This is why the recently “celebrated” Record Store Day has become insufferable. What began as genuinely heartfelt attempt to bring people back into independent brick-and-mortar shops has become an opportunity for music snobs to spend hours in line for the chance at getting limited-edition collections of things they should have bought years ago, with a large degree of the fun being the ability to rub your purchases in the faces of those didn’t get there early enough. It’s turned albums into Beanie Babies, and that mindset is also why the Dot Wiggin Band’s 2013 album Ready!
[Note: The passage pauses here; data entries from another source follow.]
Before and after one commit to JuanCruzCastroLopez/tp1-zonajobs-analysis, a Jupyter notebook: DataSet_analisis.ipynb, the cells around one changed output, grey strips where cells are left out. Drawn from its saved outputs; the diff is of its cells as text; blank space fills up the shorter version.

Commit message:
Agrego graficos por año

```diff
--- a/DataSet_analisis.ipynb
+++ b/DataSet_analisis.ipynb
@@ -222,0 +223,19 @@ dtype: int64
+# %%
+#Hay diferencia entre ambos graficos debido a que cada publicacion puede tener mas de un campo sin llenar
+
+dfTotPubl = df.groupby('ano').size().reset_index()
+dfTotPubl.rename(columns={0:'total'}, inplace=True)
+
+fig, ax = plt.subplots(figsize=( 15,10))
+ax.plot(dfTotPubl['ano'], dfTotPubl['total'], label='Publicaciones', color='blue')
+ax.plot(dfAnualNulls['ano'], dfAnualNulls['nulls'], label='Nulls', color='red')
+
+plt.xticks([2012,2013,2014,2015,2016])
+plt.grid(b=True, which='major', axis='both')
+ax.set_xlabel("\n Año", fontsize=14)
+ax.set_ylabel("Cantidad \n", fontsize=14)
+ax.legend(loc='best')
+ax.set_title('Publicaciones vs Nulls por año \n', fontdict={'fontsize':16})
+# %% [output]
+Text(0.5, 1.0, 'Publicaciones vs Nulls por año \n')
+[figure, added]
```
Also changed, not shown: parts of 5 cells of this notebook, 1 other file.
Get! Go! was inevitable.
Dot Wiggin was the lead singer of the Shaggs, whose story is a skidmarked footnote in rock and a cautionary tale for stage parents everywhere. In short, they were a trio of sisters who, at their father’s insistence, formed a band, even though they had no songwriting or musical ability. Still, he financed their album, Philosophy of the World, which was released in 1969 to justifiably horrible reviews. Of course, it nonetheless found a handful of champions over the years, notably NRBQ’s Terry Adams, Kurt Cobain and professional jazz-farter Frank Zappa*. Those endorsements, as well as its perpetual placement on worst-album-ever lists, has given Philosophy of the World the ultimate hipster cred, the convergence of their so-bad-it’s-good and only-a-handful-of-us-know-about-this categories.
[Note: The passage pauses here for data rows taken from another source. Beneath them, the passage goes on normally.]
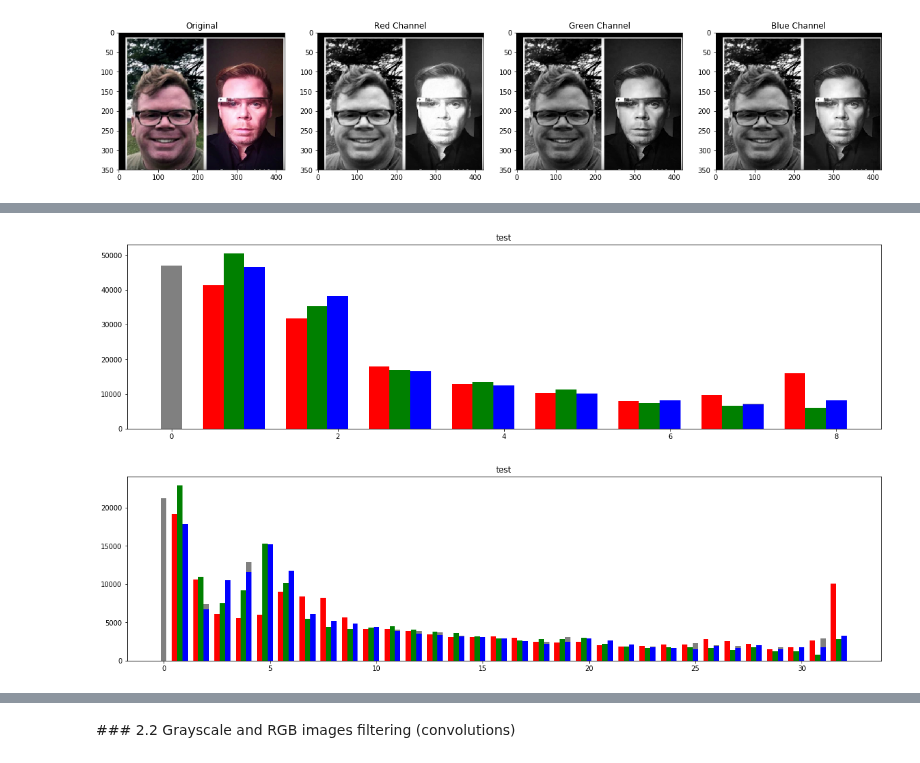
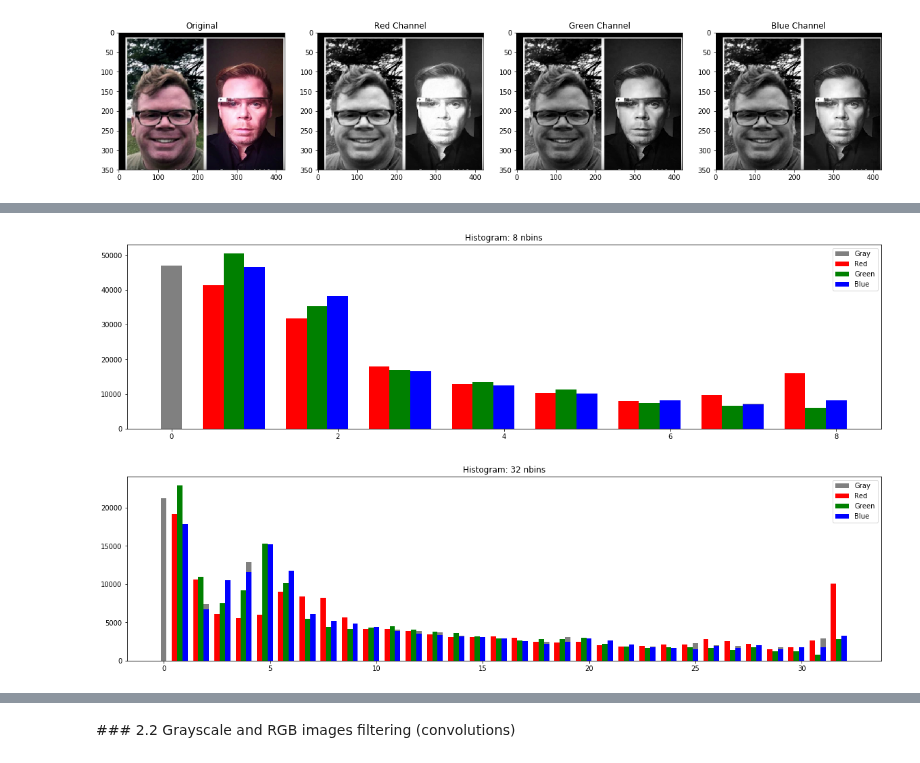
Before and after one commit to eduardgc22/VisioArtificial, a Jupyter notebook: P2_DiazRuizFrancisco_GranersCastelletEduard/P2_DiazRuizFrancisco_GranersCastelletEduard.ipynb, the cells around one changed output, grey strips where cells are left out. Cells and saved outputs as stored; diff of their text form; code cells hidden in the pictures.

```diff
--- a/P2_DiazRuizFrancisco_GranersCastelletEduard/P2_DiazRuizFrancisco_GranersCastelletEduard.ipynb
+++ b/P2_DiazRuizFrancisco_GranersCastelletEduard/P2_DiazRuizFrancisco_GranersCastelletEduard.ipynb
@@ -79,36 +79,34 @@ Help: [matplotlib image tutorial](https://matplotlib.org/users/image_tutorial.ht
 
 <img src='images_for_notebook/ex21a.png'>
 # %%
-"""plt.hist(red_channel.ravel(), bins=8, range=(0.0, 1.0), fc='k', ec='k')
-plt.hist(green_channel.ravel(), bins=8, range=(0.0, 1.0), fc='k', ec='k')
-plt.hist(blue_channel.ravel(), bins=8, range=(0.0, 1.0), fc='k', ec='k')"""
 from skimage import exposure
 from skimage import img_as_float
 
 def imageToHistogram(input_image, n, h_title):
     image = img_as_float(input_image) #Parsing input image to float
 
     gray_histogram, gray_bins = exposure.histogram(rgb2gray(image), nbins = n)
     red_histogram, red_bins = exposure.histogram(image[:,:,0], nbins = n)
     green_histogram, green_bins = exposure.histogram(image[:,:,1], nbins = n)
     blue_histogram, blue_bins = exposure.histogram(image[:,:,2], nbins = n)
 
     f,histo = plt.subplots(figsize=(20,5))
 
     indx = np.arange(n)
     wdth = 0.25
 
     gray_bar = histo.bar(indx, gray_histogram, wdth, color='gray')
     red_bar = histo.bar(indx+2*wdth, red_histogram, wdth, color='r')
     green_bar = histo.bar(indx+3*wdth, green_histogram, wdth, color='g')
     blue_bar = histo.bar(indx+4*wdth, blue_histogram, wdth, color='b')
 
-    histo.set_title("")
+    histo.set_title(h_title + ": " + str(n) + " nbins")
+    histo.legend(["Gray", "Red", "Green", "Blue"])
     plt.show()
 
 nbins = np.array([8, 32])
 for i in nbins:
-    imageToHistogram(face_img, i, "title")
+    imageToHistogram(face_img, i, "Histogram")
 # %% [output]
-[figure, old version]
+[figure, new version]
-[figure, old version]
+[figure, new version]
```
Also changed, not shown: parts of 2 cells of this notebook.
After spending more than 40 years as both a punchline and a cult hero, Wiggan answered nobody’s call for a follow-up and resurfaced in 2013 with Ready! Get! Go! But did she use the decades to learn how to play or sing so that she could clear her name and live with dignity?
Of course not. Instead, Wiggan gives the hipsters what they expect, an updated version of the Shaggs that’s an improvement over its predecessor. But that’s also like suggesting that strep throat is preferable to herpes. Wiggin’s voice, a cross between Yoko Ono’s croon and a dying antique car horn, starts out flat and becomes less sure of itself any time she goes outside of a three-note range. Supposedly, a handful of these songs were leftovers from the Shaggs days, but really, who gives a shit?
The worst part is that the band she recruited is solid, and they’re responsible for the only listenable moments on the album. With a different singer, “Speed Limit” could have been a solid retro garage-rock raver, and the cleverly titled mostly instrumental, “Wiggin’ Out,” is actually pretty damn terrific. But for the rest of the record, they’re forced to play down to her abilities in the hopes of recreating whatever charm and appeal people pretend Philosophy has, and the result sounds like a Moldy Peaches album, but even worse if you can envision such a thing. Wiggan closes with a cover of Skeeter Davis’ “The End of the World.” Indeed.
The only reason why I’m reviewing Ready! Get! Go! is because insufferable walking waterboard Jeff Giles, chose to buy it for me, sending it with the message, “EEEEEEEEEAAAAAARRRRRRMAGEDDON.” So although hipsters are responsible for creating a market for Ready! Get! Go!, Jeff is to blame for this infecting my ears. He probably doesn’t remember this, because he drinks, but I first heard of the Shaggs through a reference he made to them in an e-mail early eight years ago. I should have ended the friendship then and there, but I’ve sufficiently recovered from this experience to enact my revenge, the Chicago Way.
* h/t Tom Scharpling and Jon Wurster